1. Removal and proper disposal of vermiculite insulation from Libby homes and businesses and restoration of these buildings to livable conditions. Cost - $12 million (1000 buildings @ $6,000 for removal and disposal and $6,000 for restoration).

2. Development of an asbestos disposal cell at the Lincoln County land fill. Cost - $250 thousand.

3. Approval of the $650 thousand grant request for the Community Health Center that will provide universal access to primary health care. In addition to the funding for the Center itself, $1 million is needed for a building to house it. Montana's Senators should also sign the Bond-Hollings letter supporting an increase in federal funding by $175 million in 2002 for community health centers.

4. Funding for ongoing medical screening. Cost - $20-25 million (1,000 screenings per year for 20 years).

5. Funding for asbestos-related disease research conducted by the Center for Environmental Health Sciences of the University of Montana Department of Pharmaceutical Sciences.

6. Funding for a medical trust to provide continuing medical care for people exposed to asbestos as a result of W.R. Grace vermiculite mining and processing. Cost - $500 million for trust principal.

7. Funding for national advertising of the positive attributes of the Libby area to counteract negative publicity arising from the asbestos problems. Cost - $500 thousand.

8. Convening a Congressional investigation of W.R. Grace's actions in Libby and its transfer of assets to avoid its legal responsibilities to people and communities harmed by its vermiculite mining and processing.

9. Congressional action to block W.R. Grace's recent bankruptcy declaration.

10. Return to the Libby community of W.R. Grace payments to reimburse EPA for clean-up costs of asbestos contamination.

11. Congressional action in response to the EPA Inspector General's report to ensure that EPA's past failures to protect Libby people and environment will not recur.

12. Assistance to ensure that disability designations by the Social Security Administration reflect asbestos exposure problems.
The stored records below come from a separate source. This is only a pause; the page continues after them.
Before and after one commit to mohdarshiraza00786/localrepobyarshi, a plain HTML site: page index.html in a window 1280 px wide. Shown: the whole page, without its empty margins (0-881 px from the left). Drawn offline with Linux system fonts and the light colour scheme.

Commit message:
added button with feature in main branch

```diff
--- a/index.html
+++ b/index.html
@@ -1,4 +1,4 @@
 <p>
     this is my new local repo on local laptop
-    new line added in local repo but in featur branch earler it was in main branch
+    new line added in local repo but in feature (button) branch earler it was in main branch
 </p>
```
Appendix 5

CAG Discussion Topics

  • CAG Purpose
  • CAG Membership
  • CAG Responsibilities
  • CAG Cleanup Goals
  • CAG Meetings
  • Issues CAG Should Address
• Other
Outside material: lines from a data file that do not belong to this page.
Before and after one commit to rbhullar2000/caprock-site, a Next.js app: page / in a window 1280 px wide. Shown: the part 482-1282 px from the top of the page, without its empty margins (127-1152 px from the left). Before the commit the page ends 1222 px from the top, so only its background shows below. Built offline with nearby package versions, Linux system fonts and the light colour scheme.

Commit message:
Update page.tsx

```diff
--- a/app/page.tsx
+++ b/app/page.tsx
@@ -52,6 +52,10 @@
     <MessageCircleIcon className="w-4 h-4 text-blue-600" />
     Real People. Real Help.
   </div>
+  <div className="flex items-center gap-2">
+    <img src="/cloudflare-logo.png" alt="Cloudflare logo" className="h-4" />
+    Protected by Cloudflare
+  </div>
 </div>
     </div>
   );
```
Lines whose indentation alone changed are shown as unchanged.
CAG Purpose

The purpose of the CAG is to provide a conduit for formal and regular communication between the people of the Libby community and EPA and to provide advice and/or recommendations to EPA and others such as Montana's Congressional delegation.

CAG Membership

CAG members are self-selected, and membership continues to be open to people wishing to join if they are willing to accept member responsibilities.

CAG Membership Responsibilities

1. Acting as communication conduit between the EPA and members of the Libby and Troy communities.
2. Being present at CAG meetings or sending alternates.
3. Being willing to have their names, telephone numbers, and addresses published in the local newspaper(s) so that people from the Libby and Troy communities can contact them.

CAG Cleanup Goals

The CAG has adopted and sent to Governor Martz on July 5, 2001 the following goal statement for responding to the asbestos cleanup:

A solution for Libby must include:
1. Clean up all contamination and long-term monitoring;
2. 2. Medical monitoring, care, and research;
3. Compensation for victims now and in the future; and
3. 4.Restore business vitality.

CAG Meetings

  • The CAG does not have a local chair; its meetings are facilitated by Gerald Mueller.
    The CAG meeting agenda is to begin with agency reports, followed by CAG member presentations and comments and public comments.
  • Audience member comments are to be solicited before the CAG makes decisions.
• Audience members may participate in CAG discussions by asking questions so long as the meeting is not disrupted.

Issues CAG Should Address

  • Monitoring Superfund cleanup
• Funding for long-term asbestos-related health needs

Photos courtesy of Dudley Dana, Dana Gallery